Nation Current Affairs 02 Aug 2018 Culture of banning b ...

Culture of banning books affects free flow of ideas: SC on Malayalam novel ‘Meesha’

DECCAN CHRONICLE. | J VENKATESAN
Published Aug 2, 2018, 7:07 pm IST
Updated Aug 2, 2018, 7:07 pm IST
SC reserved its order on plea seeking direction to delete certain portions from novel as it allegedly defamed temple going Hindu women.
Hindu Aikya Vedi members protest in front of DC books after the publishing house on Wednesday released the book 'Meesha'. (Photo: Twitter | ANI)
 Hindu Aikya Vedi members protest in front of DC books after the publishing house on Wednesday released the book 'Meesha'. (Photo: Twitter | ANI)

New Delhi: The Supreme Court on Thursday made it clear that the culture of banning books was wrong as it affected the free flow of ideas.

A three-judge bench of Chief Justices Dipak Misra and Justices A M Kanwilkar and D Y Chandrachud made this oral observation while hearing a petition demanding a ban on certain excerpts in Malayalam novel ‘Meesha’.

 

The bench reserved its order on the plea filed by Delhi resident N Radhakrishnan, who sought a direction to delete certain portions from a novel by S Hareesh as it allegedly defamed temple going Hindu women.

The Centre and the Kerala government also opposed the petition saying free speech should not be curtailed. This novel - Meesha (moustache) written by S Hareesh was discontinued after protests.

The petitioner has objected to a dialogue between two characters in the novel, which allegedly insults Hindu women. He has also alleged that comments of the author about Brahmins amounted to cattiest or racial slur.

 

Justice Chadrachud told counsel Gopal Sankaranarayanan, appearing for the petitioner “such kind of stuff should not be given undue importance in this age of the Internet. You are making this an issue. It is best forgotten.”

The Centre and the Kerala government also opposed the petition saying free speech should not be curtailed.

Counsel cited the examples of books like “Polyester Prince” and “Satanic Verses” and said they still remain banned. The bench said both were different issues and could not be compared.

 

“We cannot make a virtue of banning those to ban this. Literary work is amenable to criticism. The culture of banning books directly impacts flow of ideas unless it hits Section 292 of Indian Penal Code. The characters are fictional in the book and we have to see the context in which the paras were mentioned”, the CJI added.

When it was brought to the notice of the court that a magazine run by a newspaper had serialised the novel containing the objectionable portions but stopped it after protests, the court asked the newspaper to reply within five days the English translation giving the theme of the book and the three chapters of the book carried by it.

 

The petitioner alleged that the state government, despite having come across an incriminating piece of so-called literary work by an author of a novel in a popular and widely circulated periodical, which is absolutely insulting, derogatory to temple going women, having a cattiest / racist slur had refused to initiate any action against the author or the periodical for hurting the sentiments of the Hindu faith followers.
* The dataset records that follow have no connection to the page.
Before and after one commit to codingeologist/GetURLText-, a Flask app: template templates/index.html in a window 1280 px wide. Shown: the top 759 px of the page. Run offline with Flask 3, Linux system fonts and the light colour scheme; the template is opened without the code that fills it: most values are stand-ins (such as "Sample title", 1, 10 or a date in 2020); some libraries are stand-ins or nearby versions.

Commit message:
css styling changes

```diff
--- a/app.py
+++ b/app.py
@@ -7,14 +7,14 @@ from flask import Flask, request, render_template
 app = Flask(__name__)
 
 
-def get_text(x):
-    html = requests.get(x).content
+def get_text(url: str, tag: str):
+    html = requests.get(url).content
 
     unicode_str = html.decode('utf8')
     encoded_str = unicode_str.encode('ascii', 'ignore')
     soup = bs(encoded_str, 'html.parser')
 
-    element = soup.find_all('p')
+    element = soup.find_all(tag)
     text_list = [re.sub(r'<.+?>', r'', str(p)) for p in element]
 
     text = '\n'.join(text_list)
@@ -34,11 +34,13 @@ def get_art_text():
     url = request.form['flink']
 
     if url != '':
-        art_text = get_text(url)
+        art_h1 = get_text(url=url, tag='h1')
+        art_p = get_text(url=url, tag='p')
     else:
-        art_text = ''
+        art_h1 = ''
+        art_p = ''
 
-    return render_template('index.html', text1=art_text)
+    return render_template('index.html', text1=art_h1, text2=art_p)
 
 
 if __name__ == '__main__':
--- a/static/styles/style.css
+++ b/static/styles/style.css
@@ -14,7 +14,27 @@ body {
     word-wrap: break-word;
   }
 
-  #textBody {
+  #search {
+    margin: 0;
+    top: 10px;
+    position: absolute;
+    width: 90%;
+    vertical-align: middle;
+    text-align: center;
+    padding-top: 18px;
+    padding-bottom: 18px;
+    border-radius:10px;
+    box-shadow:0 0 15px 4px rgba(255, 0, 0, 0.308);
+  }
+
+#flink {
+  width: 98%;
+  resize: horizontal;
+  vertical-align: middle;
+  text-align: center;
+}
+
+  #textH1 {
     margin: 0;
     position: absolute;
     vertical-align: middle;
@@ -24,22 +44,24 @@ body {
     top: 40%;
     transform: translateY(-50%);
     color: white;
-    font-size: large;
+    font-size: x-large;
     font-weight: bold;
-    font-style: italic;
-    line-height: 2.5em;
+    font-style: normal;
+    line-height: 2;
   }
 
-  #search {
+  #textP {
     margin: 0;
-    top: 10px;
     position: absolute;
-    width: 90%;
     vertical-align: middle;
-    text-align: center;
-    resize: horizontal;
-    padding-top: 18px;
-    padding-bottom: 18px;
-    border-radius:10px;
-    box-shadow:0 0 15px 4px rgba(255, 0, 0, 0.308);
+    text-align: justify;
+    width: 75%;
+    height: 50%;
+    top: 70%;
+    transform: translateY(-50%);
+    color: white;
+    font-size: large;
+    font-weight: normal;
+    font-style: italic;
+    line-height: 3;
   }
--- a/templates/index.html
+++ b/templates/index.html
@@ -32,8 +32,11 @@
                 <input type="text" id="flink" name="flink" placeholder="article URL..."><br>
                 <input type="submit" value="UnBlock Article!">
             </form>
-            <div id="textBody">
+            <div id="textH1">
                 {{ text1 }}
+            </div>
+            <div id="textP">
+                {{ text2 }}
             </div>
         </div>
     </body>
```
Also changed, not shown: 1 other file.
The petitioner said in the incriminating novel titled as ‘Meesha’ (meaning of ‘Meesha’ in Malayalam is ‘Moustache’), the dialogues are not only defamatory to entire womanhood but also showed the temple going women in bad light.

 

“Unfortunately, the elected Government of State of Kerala, which is duty bound to protect the interest of everyone, did not take necessary steps to stop publication, online sale and dissemination of the novel. Hence, the present petition seeking a ban on the offending portions of the novel.”

...
Location: India, Delhi, New Delhi




ADVERTISEMENT
ADVERTISEMENT
ADVERTISEMENT
ADVERTISEMENT
ADVERTISEMENT